Mary Fragedakis believes community consultation is the key to liveable neighbourhoods and is a critical democratic practice. She has organized and supported numerous stakeholder and working groups, community meetings and online community consultation where possible. Mary’s work resulted in formal processes like the Broadview Avenue Planning Study and the TTC's Second Exit Location Working Groups. Mary is a hands-on councillor who engages directly with residents to solve problems. This includes establishing working groups for every development application and simply meeting with concerned residents and City staff onsite to review, firsthand, a community concern.
Broadview Avenue Planning Study

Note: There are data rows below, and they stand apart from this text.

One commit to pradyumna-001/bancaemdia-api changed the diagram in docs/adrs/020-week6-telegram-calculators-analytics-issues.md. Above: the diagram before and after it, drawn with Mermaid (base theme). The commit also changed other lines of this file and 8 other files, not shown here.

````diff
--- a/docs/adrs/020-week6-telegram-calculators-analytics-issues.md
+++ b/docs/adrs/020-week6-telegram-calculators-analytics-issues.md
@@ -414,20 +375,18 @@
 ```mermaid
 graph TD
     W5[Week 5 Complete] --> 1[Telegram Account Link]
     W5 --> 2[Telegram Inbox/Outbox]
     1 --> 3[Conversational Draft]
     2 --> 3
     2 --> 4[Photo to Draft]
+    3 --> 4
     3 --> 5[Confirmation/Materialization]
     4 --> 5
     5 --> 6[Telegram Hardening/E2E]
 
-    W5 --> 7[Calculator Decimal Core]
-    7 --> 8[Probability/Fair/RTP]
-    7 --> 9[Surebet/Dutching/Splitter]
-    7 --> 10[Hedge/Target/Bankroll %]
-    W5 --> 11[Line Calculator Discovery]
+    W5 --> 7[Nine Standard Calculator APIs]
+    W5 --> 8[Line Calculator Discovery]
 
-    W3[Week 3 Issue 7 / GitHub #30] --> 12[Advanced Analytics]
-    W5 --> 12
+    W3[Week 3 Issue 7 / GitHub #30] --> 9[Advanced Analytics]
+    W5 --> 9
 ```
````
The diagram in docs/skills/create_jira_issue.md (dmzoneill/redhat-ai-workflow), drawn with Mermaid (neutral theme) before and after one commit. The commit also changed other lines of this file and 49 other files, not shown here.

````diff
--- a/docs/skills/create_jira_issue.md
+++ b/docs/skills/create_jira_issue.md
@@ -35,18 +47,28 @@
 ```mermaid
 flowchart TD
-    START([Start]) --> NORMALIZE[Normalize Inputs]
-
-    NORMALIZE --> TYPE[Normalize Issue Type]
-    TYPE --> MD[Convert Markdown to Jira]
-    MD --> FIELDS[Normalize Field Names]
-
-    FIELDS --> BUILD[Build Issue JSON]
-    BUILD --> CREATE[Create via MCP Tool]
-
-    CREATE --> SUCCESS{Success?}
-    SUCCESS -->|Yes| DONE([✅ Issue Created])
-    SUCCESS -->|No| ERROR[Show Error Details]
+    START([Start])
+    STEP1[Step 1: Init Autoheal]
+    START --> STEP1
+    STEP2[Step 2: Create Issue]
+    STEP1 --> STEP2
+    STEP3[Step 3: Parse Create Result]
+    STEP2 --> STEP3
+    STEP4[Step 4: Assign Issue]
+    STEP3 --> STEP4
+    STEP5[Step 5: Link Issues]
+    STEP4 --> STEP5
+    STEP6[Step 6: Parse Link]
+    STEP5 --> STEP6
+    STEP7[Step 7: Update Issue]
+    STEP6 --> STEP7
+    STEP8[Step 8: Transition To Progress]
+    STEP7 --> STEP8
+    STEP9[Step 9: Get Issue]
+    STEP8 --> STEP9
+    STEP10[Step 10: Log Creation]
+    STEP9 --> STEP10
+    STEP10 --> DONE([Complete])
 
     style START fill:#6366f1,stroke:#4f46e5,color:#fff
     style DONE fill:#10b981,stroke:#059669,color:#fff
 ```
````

Shortly after amalgamation, the part of Broadview Avenue generally between Danforth Avenue and Hillside Drive was designated for intensification in the City’s Official Plan. Unlike most other streets so designated (as "Avenues"), Broadview is somewhat disconnected from Toronto's overall road grid as it is surrounded by the Don Valley on two sides. Mary Fragedakis successfully requested an Avenue Planning Study to give local residents a greater say in the Planning review process for Broadview Avenue. That study's extensive community consultation developed an Official Plan Amendment and guidelines that address how new development will complement the existing built form, identify opportunities for public realm improvements and created a vision for the community that connects it with both its history and the nearby Don Valley ravine.
Prosperous, Vibrant Main Streets
Dynamic retail strips are one of the keys to safe and vibrant neighbourhoods. They are the heart of a community. Sadly, there are property tax policies that undermine the success of our main streets. Mary has pushed for changes to those policies. She's also requested the City's Economic Development Unit to develop programs, like Digital Main Street, that help strengthen these local businesses.
Mary Fragedakis has supported the Vision Zero Road Safety Plan, and has worked to ensure the plan is properly funded. She has helped local residents navigate City processes to make road safety changes in their neighbourhood. She moved a successful motion to increase funding for these initiatives in 2018 to avoid year-long delays many such projects experience. She has supported cycling safety initiatives and has recently raised concerns about cyclist safety when the TTC runs buses on streetcar routes along heavily-cycled streets like College and Dundas.
Mary supported Toronto and East York Community Council’s decision to lower the speed limit on local neighbourhood streets to 30 km/h. The Toronto Medical Officer of Health has pointed out lowering speed limits save lives and would have further health benefits by encouraging more walking and cycling.
Days after the Lac-Mégantic tragedy, Mary moved a successful motion calling for the federal government to take serious action on rail safety. She has been a leading advocate on this important issue at City Hall and is now on the Federation of Canadian Municipalities' National Municipal Rail Safety Working Group.
Community safety is a priority for Mary. In addition to organizing a number of community safety meetings over the last eight years, she is a member of the 54 Division Community Police Liaison Committee.